*** Opening Source data ***
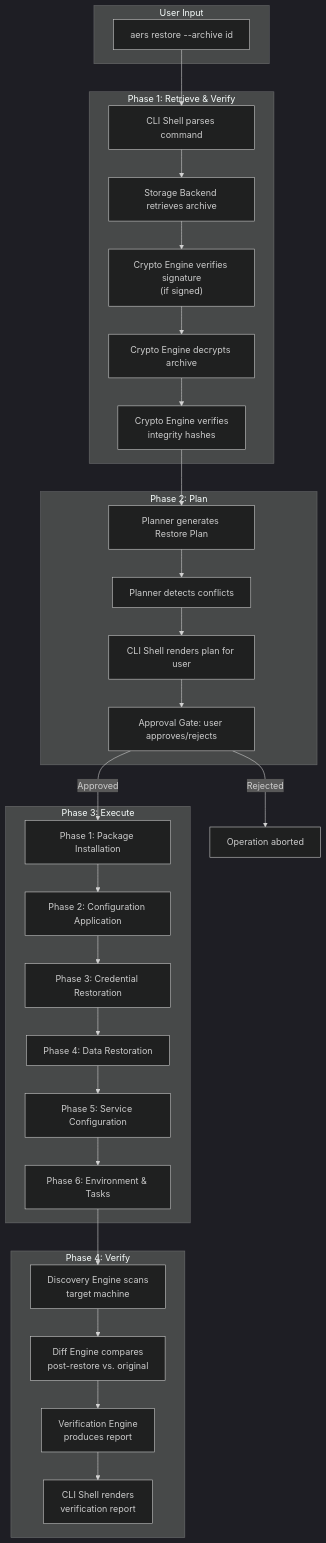
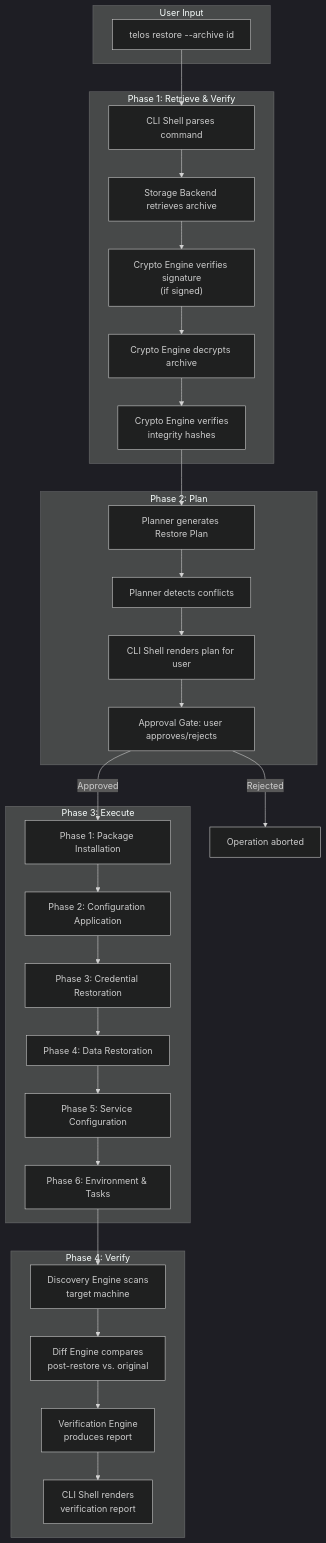
Before and after one commit to temanhattan/Telos: the fourth of 5 diagrams in docs/02_Architecture.md, drawn with Mermaid (dark theme). The commit also changed other lines of this file and 25 other files, not shown here.

````diff
--- a/docs/02_Architecture.md
+++ b/docs/02_Architecture.md
@@ -937,43 +937,43 @@
 ```mermaid
 flowchart TD
     subgraph INPUT["User Input"]
-        CMD["aers restore --archive id"]
+        CMD["telos restore --archive id"]
     end
 
     subgraph RETRIEVE["Phase 1: Retrieve & Verify"]
         R1["CLI Shell parses command"]
         R2["Storage Backend retrieves archive"]
         R3["Crypto Engine verifies signature\n(if signed)"]
         R4["Crypto Engine decrypts archive"]
         R5["Crypto Engine verifies\nintegrity hashes"]
     end
 
     subgraph PLAN["Phase 2: Plan"]
         P1["Planner generates Restore Plan"]
         P2["Planner detects conflicts"]
         P3["CLI Shell renders plan for user"]
         P4["Approval Gate: user approves/rejects"]
     end
 
     subgraph EXECUTE["Phase 3: Execute"]
         E1["Phase 1: Package Installation"]
         E2["Phase 2: Configuration Application"]
         E3["Phase 3: Credential Restoration"]
         E4["Phase 4: Data Restoration"]
         E5["Phase 5: Service Configuration"]
         E6["Phase 6: Environment & Tasks"]
     end
 
     subgraph VERIFY["Phase 4: Verify"]
         V1["Discovery Engine scans\ntarget machine"]
         V2["Diff Engine compares\npost-restore vs. original"]
         V3["Verification Engine\nproduces report"]
         V4["CLI Shell renders\nverification report"]
     end
 
     CMD --> R1 --> R2 --> R3 --> R4 --> R5
     R5 --> P1 --> P2 --> P3 --> P4
     P4 -->|"Approved"| E1 --> E2 --> E3 --> E4 --> E5 --> E6
     P4 -->|"Rejected"| ABORT["Operation aborted"]
     E6 --> V1 --> V2 --> V3 --> V4
 ```
````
*** Closing Source data ***
[Goal of the exercise] Copy the records above exactly. Do not carry any picture into the copy.

[Problem solution]
Before and after one commit to temanhattan/Telos: the fourth of 5 diagrams in docs/02_Architecture.md, drawn with Mermaid (dark theme). The commit also changed other lines of this file and 25 other files, not shown here.

````diff
--- a/docs/02_Architecture.md
+++ b/docs/02_Architecture.md
@@ -937,43 +937,43 @@
 ```mermaid
 flowchart TD
     subgraph INPUT["User Input"]
-        CMD["aers restore --archive id"]
+        CMD["telos restore --archive id"]
     end
 
     subgraph RETRIEVE["Phase 1: Retrieve & Verify"]
         R1["CLI Shell parses command"]
         R2["Storage Backend retrieves archive"]
         R3["Crypto Engine verifies signature\n(if signed)"]
         R4["Crypto Engine decrypts archive"]
         R5["Crypto Engine verifies\nintegrity hashes"]
     end
 
     subgraph PLAN["Phase 2: Plan"]
         P1["Planner generates Restore Plan"]
         P2["Planner detects conflicts"]
         P3["CLI Shell renders plan for user"]
         P4["Approval Gate: user approves/rejects"]
     end
 
     subgraph EXECUTE["Phase 3: Execute"]
         E1["Phase 1: Package Installation"]
         E2["Phase 2: Configuration Application"]
         E3["Phase 3: Credential Restoration"]
         E4["Phase 4: Data Restoration"]
         E5["Phase 5: Service Configuration"]
         E6["Phase 6: Environment & Tasks"]
     end
 
     subgraph VERIFY["Phase 4: Verify"]
         V1["Discovery Engine scans\ntarget machine"]
         V2["Diff Engine compares\npost-restore vs. original"]
         V3["Verification Engine\nproduces report"]
         V4["CLI Shell renders\nverification report"]
     end
 
     CMD --> R1 --> R2 --> R3 --> R4 --> R5
     R5 --> P1 --> P2 --> P3 --> P4
     P4 -->|"Approved"| E1 --> E2 --> E3 --> E4 --> E5 --> E6
     P4 -->|"Rejected"| ABORT["Operation aborted"]
     E6 --> V1 --> V2 --> V3 --> V4
 ```
````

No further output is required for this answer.